- Changes in food and habitats for waterbirds (USGS Circular 1316)
- Sea-level rise and land subsidence will continue to cause losses and landward migration of tidal wetlands during the coming century. (USGS Circular 1316)
- To see other science summaries about fish, wildlife and habitats visit the Feature Archive page.
USGS Role in Providing Science to Support Management of Waterfowl and their Habitats

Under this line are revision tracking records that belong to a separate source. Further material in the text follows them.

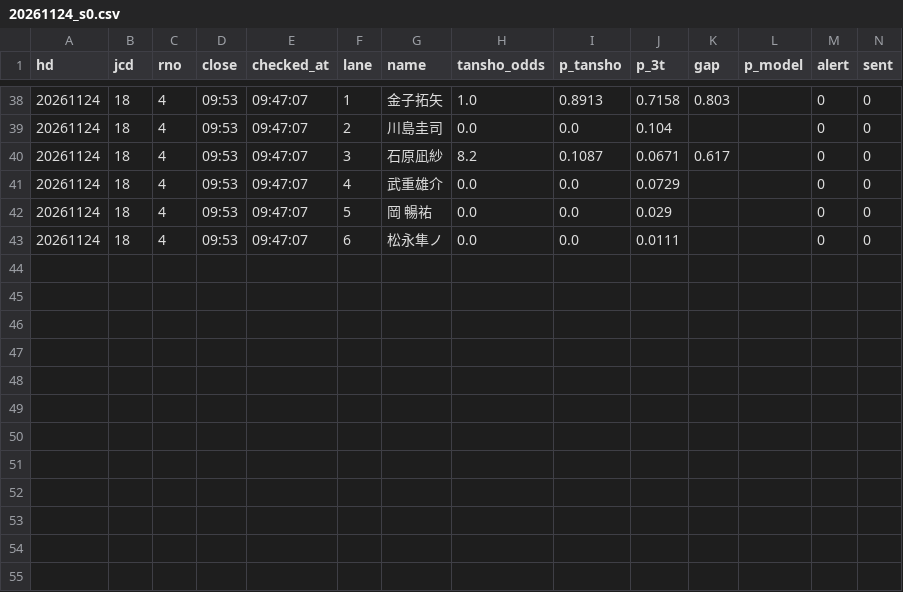
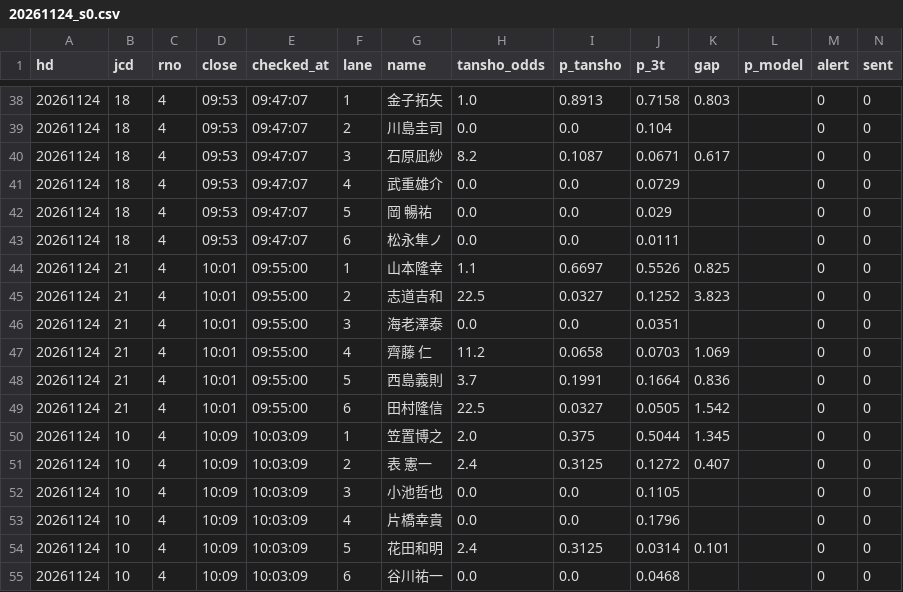
Before and after one commit to tatumibanno-arch/verbose-engine, a CSV file: data/live/log/20261124_s0.csv, drawn as a sheet; only a part is shown, gaps mark what is left out; the diff names each change by its address in the sheet, - before the commit and + after, or states it on an @@ line.

```diff
--- a/data/live/log/20261124_s0.csv
+++ b/data/live/log/20261124_s0.csv
+row 44: 20261124 | 21 | 4 | 10:01 | 09:55:00 | 1 | 山本隆幸 | 1.1 | 0.6697 | 0.5526 | 0.825 |  | 0 | 0
+row 45: 20261124 | 21 | 4 | 10:01 | 09:55:00 | 2 | 志道吉和 | 22.5 | 0.0327 | 0.1252 | 3.823 |  | 0 | 0
+row 46: 20261124 | 21 | 4 | 10:01 | 09:55:00 | 3 | 海老澤泰 | 0.0 | 0.0 | 0.0351 |  |  | 0 | 0
+row 47: 20261124 | 21 | 4 | 10:01 | 09:55:00 | 4 | 齊藤 仁 | 11.2 | 0.0658 | 0.0703 | 1.069 |  | 0 | 0
+row 48: 20261124 | 21 | 4 | 10:01 | 09:55:00 | 5 | 西島義則 | 3.7 | 0.1991 | 0.1664 | 0.836 |  | 0 | 0
+row 49: 20261124 | 21 | 4 | 10:01 | 09:55:00 | 6 | 田村隆信 | 22.5 | 0.0327 | 0.0505 | 1.542 |  | 0 | 0
+row 50: 20261124 | 10 | 4 | 10:09 | 10:03:09 | 1 | 笠置博之 | 2.0 | 0.375 | 0.5044 | 1.345 |  | 0 | 0
+row 51: 20261124 | 10 | 4 | 10:09 | 10:03:09 | 2 | 表 憲一 | 2.4 | 0.3125 | 0.1272 | 0.407 |  | 0 | 0
+row 52: 20261124 | 10 | 4 | 10:09 | 10:03:09 | 3 | 小池哲也 | 0.0 | 0.0 | 0.1105 |  |  | 0 | 0
+row 53: 20261124 | 10 | 4 | 10:09 | 10:03:09 | 4 | 片橋幸貴 | 0.0 | 0.0 | 0.1796 |  |  | 0 | 0
+row 54: 20261124 | 10 | 4 | 10:09 | 10:03:09 | 5 | 花田和明 | 2.4 | 0.3125 | 0.0314 | 0.101 |  | 0 | 0
+row 55: 20261124 | 10 | 4 | 10:09 | 10:03:09 | 6 | 谷川祐一 | 0.0 | 0.0 | 0.0468 |  |  | 0 | 0
```
Also changed, not shown: data/live/log/20261124_s0_lapone.csv, data/live/log/20261124_s0_oriten.csv, 3 other files.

The Chesapeake Bay is an integral stopover, wintering and nesting site for the American black duck, which utilizes inland freshwater and tidal marshes and islands in the Bay region as key habitat. A potential loss of these habitats throughout the region due to sea-level rise and development poses a significant threat to black duck populations. In response to this threat, the President's Executive Order strategy for protecting and restoring the Bay watershed has established goals to increase populations of black ducks and their supporting wetland habitats. The U.S. Fish and Wildlife Service (FWS) is working to increase habitat across the National Wildlife Refuge System and leading the Chesapeake Bay Program (CBP) Habitat Goal Team to work with partners to improve habitat to increase black duck and other waterfowl populations.
The U.S. Geological Survey has conducted extensive research on black ducks and their habitats in the Chesapeake Bay. The USGS is summarizing results from these studies and is beginning new efforts to support the FWS and the Black Duck Joint Venture to restore black ducks and their supporting habitats. Some planned USGS activities for black ducks include:
- Developing models for black ducks that will better define energetic carrying capacity and associated habitat conditions;
- Testing food preferences on a captive colony of black ducks at Patuxent Wildlife Research Center to provide information for the models.
In addition to black ducks, the community of waterbirds that nest on Chesapeake Bay islands is in jeopardy due to rising sea levels and erosion of many small estuarine islands in the Bay. Knowing the rates of sea-level rise and the rates of island erosion are important for projecting habitat and shoreline changes in the Bay region. This knowledge is important for natural resource managers as well as coastal planners and Bay residents to help address these Executive Order actions:
- Restore and protect priority Chesapeake marshes
- Restore island habitats